Work request
Read through the data and report every line in which the word "transfer" occurs.

Available data
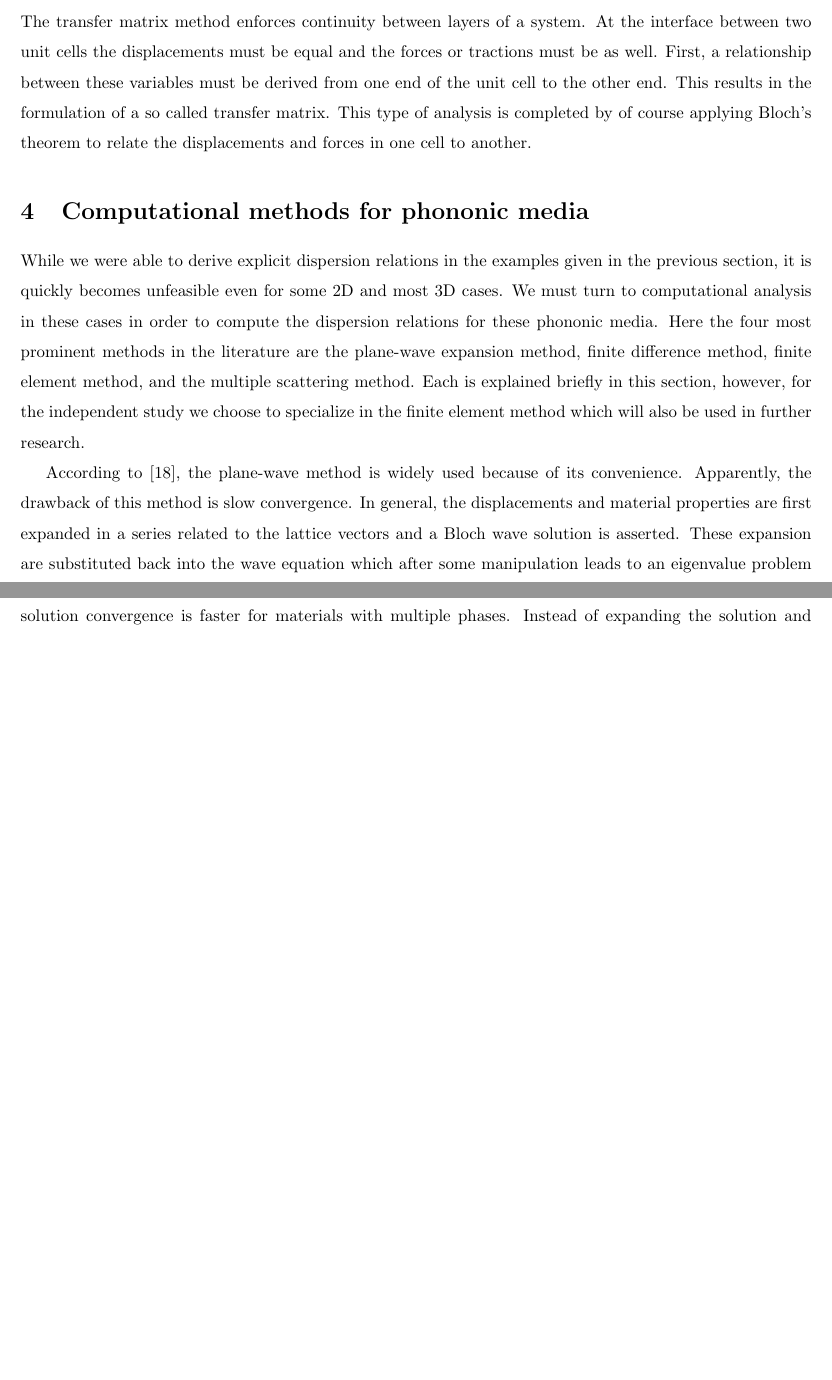
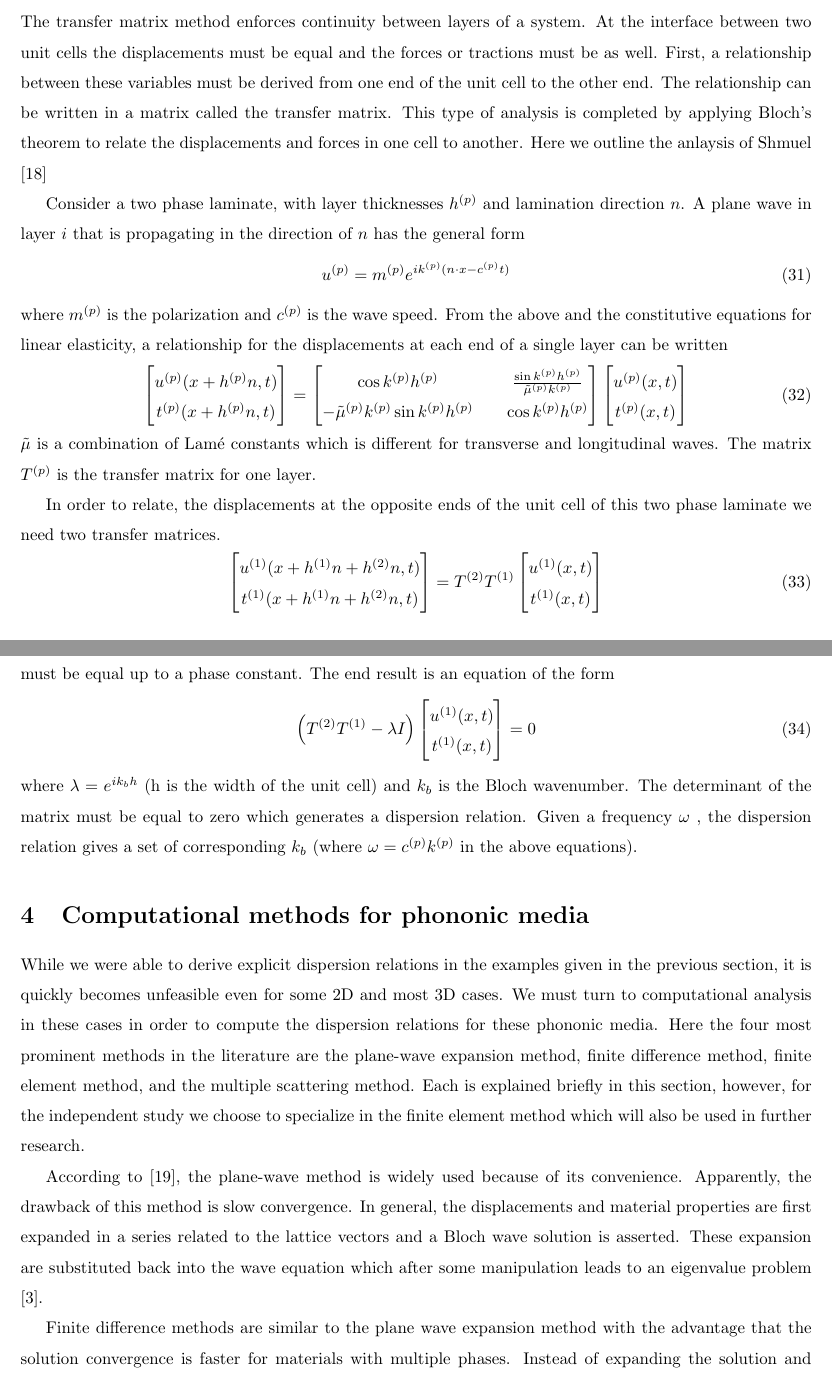
Before and after one commit to chemx003/ind-study-report, a LaTeX document (report.tex): two parts of pages 14 and 15 of 32, joined at a grey line, cut so that both start at the same text, the shorter picture padded with empty space. Compiled offline with pdfLaTeX.

Commit message:
Finished transfer matrix section

```diff
--- a/report.tex
+++ b/report.tex
@@ -672,10 +672,71 @@ frequency is lower -about $\Omega = 1.75$.
 The transfer matrix method enforces continuity between layers of a system. At
 the interface between two unit cells the displacements must be equal and the
 forces or tractions must be as well. First, a relationship between these
-variables must be derived from one end of the unit cell to the other end. This
-results in the formulation of a so called transfer matrix. This type of
-analysis is completed by of course applying Bloch's theorem to relate the
-displacements and forces in one cell to another.
+variables must be derived from one end of the unit cell to the other end. The
+relationship can be written in a matrix called the  transfer matrix. This type
+of analysis is completed by applying Bloch's theorem to relate the
+displacements and forces in one cell to another. Here we outline the anlaysis
+of Shmuel \cite{shmuel16}
+
+Consider a two phase laminate, with layer thicknesses $h^{(p)}$ and lamination
+direction $n$. A plane wave in layer $i$ that is propagating in the direction
+of $n$ has the general form
+\begin{equation}
+	u^{(p)} = m^{(p)}e^{ik^{(p)}(n\cdot x - c^{(p)} t)}
+\end{equation}
+where $m^{(p)}$ is the polarization and $c^{(p)}$ is the wave speed. From the
+above and the constitutive equations for linear elasticity, a relationship for
+the displacements at each end of a single layer can be written
+\begin{equation} \label{transfeqn}
+	\begin{bmatrix}
+		u^{(p)}(x+h^{(p)}n,t) \\
+		t^{(p)}(x+h^{(p)}n,t)
+	\end{bmatrix}
+	=
+	\begin{bmatrix}
+		\cos{ k^{(p)} h^{(p)} } && \frac{\sin{ k^{(p)} h^{(p)}
+		}}{\tilde{\mu}^{(p)}k^{(p)}} \\
+		- \tilde{\mu}^{(p)}k^{(p)} \sin{ k^{(p)} h^{(p)} } &&
+		\cos{ k^{(p)} h^{(p)}}
+	\end{bmatrix}
+	\begin{bmatrix}
+		u^{(p)}(x,t) \\
+		t^{(p)}(x,t)
+	\end{bmatrix}
+\end{equation}
+$\tilde{\mu}$ is a combination of Lam\'e constants which is different for
+transverse and longitudinal waves. The matrix $T^{(p)}$ is the transfer matrix
+for one layer.
+
+In order to relate, the displacements at the opposite ends of the unit cell of
+this two phase laminate we need two transfer matrices.
+\begin{equation} \label{transfeqn}
+	\begin{bmatrix}
+		u^{(1)}(x+h^{(1)}n+h^{(2)}n,t) \\
+		t^{(1)}(x+h^{(1)}n+h^{(2)}n,t)
+	\end{bmatrix}
+	=
+	T^{(2)}T^{(1)}
+	\begin{bmatrix}
+		u^{(1)}(x,t) \\
+		t^{(1)}(x,t)
+	\end{bmatrix}
+\end{equation}
+At this point, we use Bloch's theorem to enforce that the displacements at the
+boundary of the unit cell must be equal up to a phase constant. The end result
+is an equation of the form
+\begin{equation}
+	\left(T^{(2)}T^{(1)} - \lambda I\right)
+	\begin{bmatrix}
+		u^{(1)}(x,t) \\
+		t^{(1)}(x,t)
+	\end{bmatrix} = 0
+\end{equation}
+where $\lambda = e^{ik_bh}$ (h is the width of the unit cell) and $k_b$ is the
+Bloch wavenumber. The determinant of the matrix must be equal to zero which
+generates a dispersion relation. Given a frequency $\omega$ , the dispersion
+relation gives a set of corresponding $k_b$ (where
+$\omega=c^{(p)}k^{(p)}$ in the above equations).
 
 %----------------- COMPUTATIONAL METHODS FOR PHONONIC MEDIA -------------------%
 %  We jut got done talking a lot about dispersion relations. To make this jump
```
Also changed, not shown: mybib.bib (+8 -0 lines), report.bbl, report.pdf, 5 other files.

Result
Finished transfer matrix section
 The transfer matrix method enforces continuity between layers of a system. At
-results in the formulation of a so called transfer matrix. This type of
+relationship can be written in a matrix called the  transfer matrix. This type
+transverse and longitudinal waves. The matrix $T^{(p)}$ is the transfer matrix
+this two phase laminate we need two transfer matrices.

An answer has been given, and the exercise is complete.